Could America Elect a Mentally Ill President?Roundup
tags: election 2016
Political taboos, campaign dealbreakers and electoralglassceilings are crumbling. Members of Congress are openly gay and bisexual, there’s a black man in the White House, and a woman may be next. Voters have accepted all sorts of behavioral warts and missteps in their political candidates, too. DUIs? A mistake of their youth. Draft dodgers? There’s a long list. Womanizers? A much longer list. Illegal drugs? In just a few short elections, we’ve gone from a president who “didn’t inhale” to one who openly admits using cocaine in his youth.
Yet one large taboo remains stubbornly fixed—mental illness.
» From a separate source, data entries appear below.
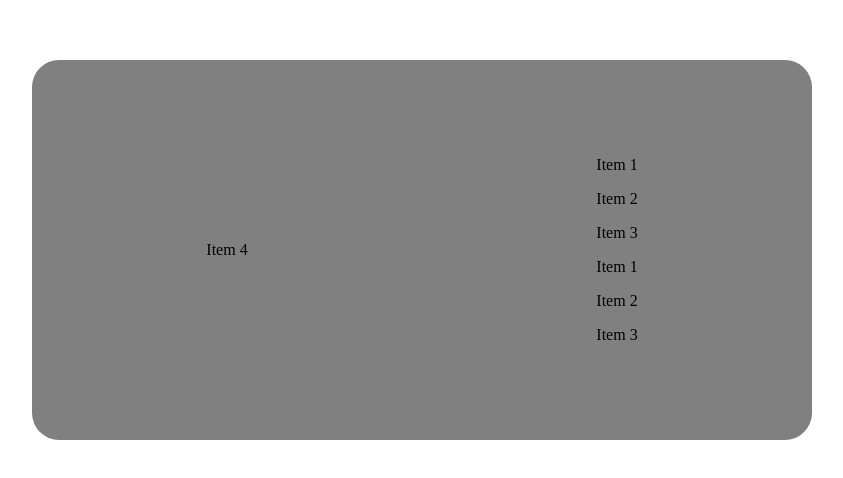
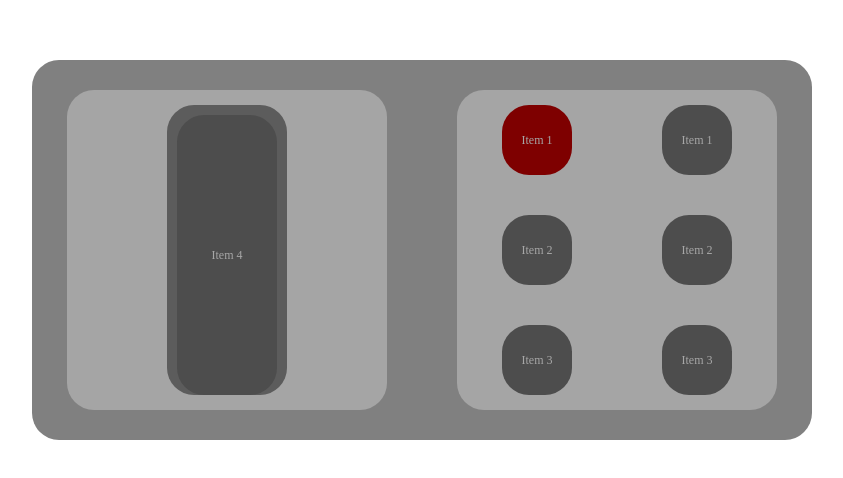
Before and after one commit to JoshuaQuirCode/practica-E, a plain HTML site: page index.html in a window 1280 px wide. Shown: the part 158-636 px from the top of the page, without its empty margins (218-1061 px from the left). Drawn offline with Linux system fonts and the light colour scheme.

Commit message:
terminado

```diff
--- a/index.html
+++ b/index.html
@@ -18,11 +18,62 @@
             justify-content:space-around;
             align-items:center;
         }
-        .shadowPrincipal{}
-        .shadow{}
-        .rectangle{}
-        .contenedor{}
-        .squere{}
+        .shadowPrincipal{
+            height: 320px;
+            width: 320px;
+            background-color: rgb(165, 165, 165);
+            display:flex;
+            justify-content:space-around;
+            align-items:center;
+            border-radius: 27px;
+        }
+        .shadow{
+            height:290px;
+            width:120px;
+            background-color: rgb(92, 92, 92);
+            display:flex;
+            justify-content:center;
+            align-items:end;
+            border-radius: 27px;
+        }
+        .rectangle{
+            height:280px;
+            width: 100px;
+            background-color: rgb(77, 77, 77);
+            display:flex;
+            justify-content:center;
+            align-items:center;
+            border-radius: 27px;
+        }
+        .contenedor{
+            height: 290px;
+            width: 70px;
+            display:flex;
+            flex-direction: column;
+            justify-content:space-between;
+        }
+        .squere{
+            height: 70px;
+            width: 70px;
+            background-color: rgb(77, 77, 77);
+            display:flex;
+            justify-content:center;
+            align-items:center;
+            border-radius: 27px;}
+        .squereRED{
+            height: 70px;
+            width: 70px;
+            background-color: rgb(126, 0, 0);
+            display:flex;
+            justify-content:center;
+            align-items:center;
+            border-radius: 27px;
+        }
+        p{
+            color:rgb(167, 167, 167);
+            font-size: 12px;
+        }
+
     </style>
 </head>
 <body>
@@ -40,7 +91,7 @@
         <div class="shadowPrincipal">
 
             <div class="contenedor">
-                <div class="squere"><p>Item 1</p></div>
+                <div class="squereRED"><p>Item 1</p></div>
                 <div class="squere"><p>Item 2</p></div>
                 <div class="squere"><p>Item 3</p></div>
             </div>
```
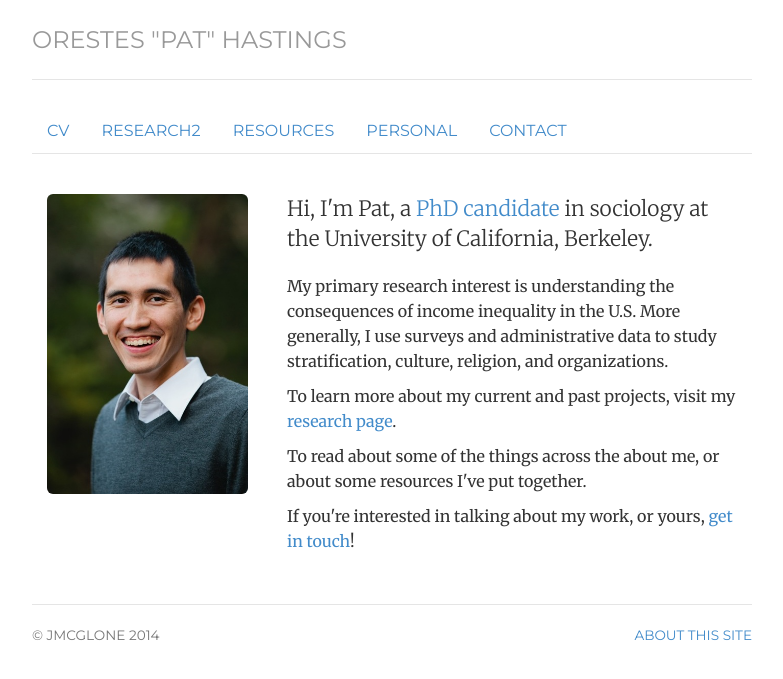
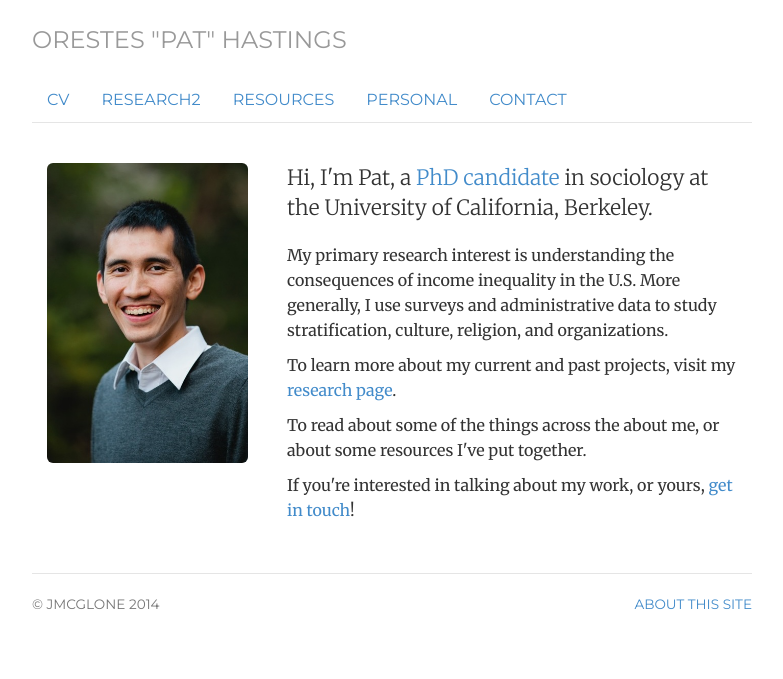
Before and after one commit to ophastings/ophastings.github.io, a Jekyll site: the page built from index.html, in a window 1280 px wide. Shown: the top 679 px of the page, without its empty margins (248-1031 px from the left). Built offline with Jekyll 4.4.1, drawn with Linux system fonts in a browser that asks for light colours.

Commit message:
Update header.html

```diff
--- a/_includes/header.html
+++ b/_includes/header.html
@@ -1,7 +1,5 @@
 <div class="header">
 <h3 class="text-muted"><a href="/">Orestes "Pat" Hastings</a></h3>
-</div>
-<div class="header">
 <ul class="nav nav-pills">
 	<li class="{{ page.cv }}"><a href="/HastingsCV.pdf" title="CV">CV</a></li>
 	<li class="{{ page.research }}"><a href="/research" title="Research">Research2</a></li>
```
Lines whose indentation alone changed are shown as unchanged.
Sure, it’s part of the conversation, in that pundits these days can, and do, speculate casually about whether Donald Trump has narcissistic personality disorder, Joe Biden has slid into depression, Hillary Clinton is clinically paranoid or Jeb Bush will be undone by a Freudian sibling tangle. But here’s the really sick thing: For a politician to admit to seeing a psychiatrist would likely be far more politically damaging than any of the possible symptoms of actual mental illness.
For a president or a candidate, it’s the “kiss of death,” says Burton Lee, George H.W. Bush’s presidential physician. It would “create a crisis of confidence” in the country, says David Axelrod, former senior adviser to President Barack Obama. “I’d like to believe I’m wrong,” he adds, but a commander in chief who disclosed a mental illness would face an almost insurmountable political problem: “Every time he said a cross word or expressed frustration, people would say, ‘He’s having one of those days.’” Instead, Axelrod wryly notes, “We just watch their hair turn gray.”
More than 40 years have passed since Thomas Eagleton, the 1972 Democratic vice presidential candidate, withdrew from the race after revealing that he had been hospitalized for depression. Since that political firestorm, the issue has remained firmly off-limits: No Democratic or Republican nominee running for president or vice president has disclosed mental illness or treatment for it ever since—to do so would be politically incurable. And as recently as the last election cycle, congressional and state-level campaigns were digging up past psychiatric treatment to bludgeon their opponents.
“Any vulnerability can be exploited by people and will be,” explains Newt Gingrich, the former speaker of the House and presidential candidate, whose late mother had bipolar disorder. “That’s just the nature of a very rough-and-tumble-type business.” ...